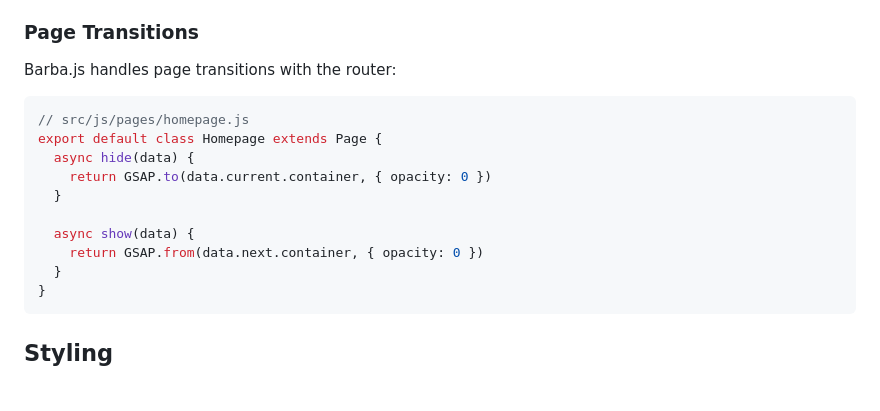
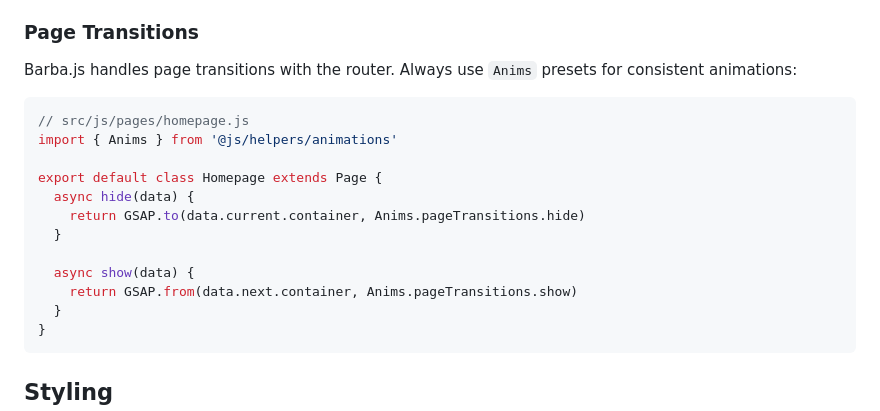
Before and after one commit to Tomorrow-Happens/nineam-astro, a Markdown page: README.md, the part around one of its changes. Drawn GitHub-style; blank space fills up the shorter version.

Commit message:
chore: update readme

````diff
--- a/README.md
+++ b/README.md
@@ -92,17 +92,19 @@ export default class CButton extends Component {
 
 ### Page Transitions
 
-Barba.js handles page transitions with the router:
+Barba.js handles page transitions with the router. Always use `Anims` presets for consistent animations:
 
 ```javascript
 // src/js/pages/homepage.js
+import { Anims } from '@js/helpers/animations'
+
 export default class Homepage extends Page {
   async hide(data) {
-    return GSAP.to(data.current.container, { opacity: 0 })
+    return GSAP.to(data.current.container, Anims.pageTransitions.hide)
   }
 
   async show(data) {
-    return GSAP.from(data.next.container, { opacity: 0 })
+    return GSAP.from(data.next.container, Anims.pageTransitions.show)
   }
 }
 ```
````
Also changed, not shown: other parts of README.md (+1 -1 lines), CLAUDE.md (+10 -13 lines).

=====

#### [ASSIGNMENT]
Your copy must match the records above word for word and contain no pictures.

#### [RESULT FOR THIS TASK]
Before and after one commit to Tomorrow-Happens/nineam-astro, a Markdown page: README.md, the part around one of its changes. Drawn GitHub-style; blank space fills up the shorter version.

Commit message:
chore: update readme

````diff
--- a/README.md
+++ b/README.md
@@ -92,17 +92,19 @@ export default class CButton extends Component {
 
 ### Page Transitions
 
-Barba.js handles page transitions with the router:
+Barba.js handles page transitions with the router. Always use `Anims` presets for consistent animations:
 
 ```javascript
 // src/js/pages/homepage.js
+import { Anims } from '@js/helpers/animations'
+
 export default class Homepage extends Page {
   async hide(data) {
-    return GSAP.to(data.current.container, { opacity: 0 })
+    return GSAP.to(data.current.container, Anims.pageTransitions.hide)
   }
 
   async show(data) {
-    return GSAP.from(data.next.container, { opacity: 0 })
+    return GSAP.from(data.next.container, Anims.pageTransitions.show)
   }
 }
 ```
````
Also changed, not shown: other parts of README.md (+1 -1 lines), CLAUDE.md (+10 -13 lines).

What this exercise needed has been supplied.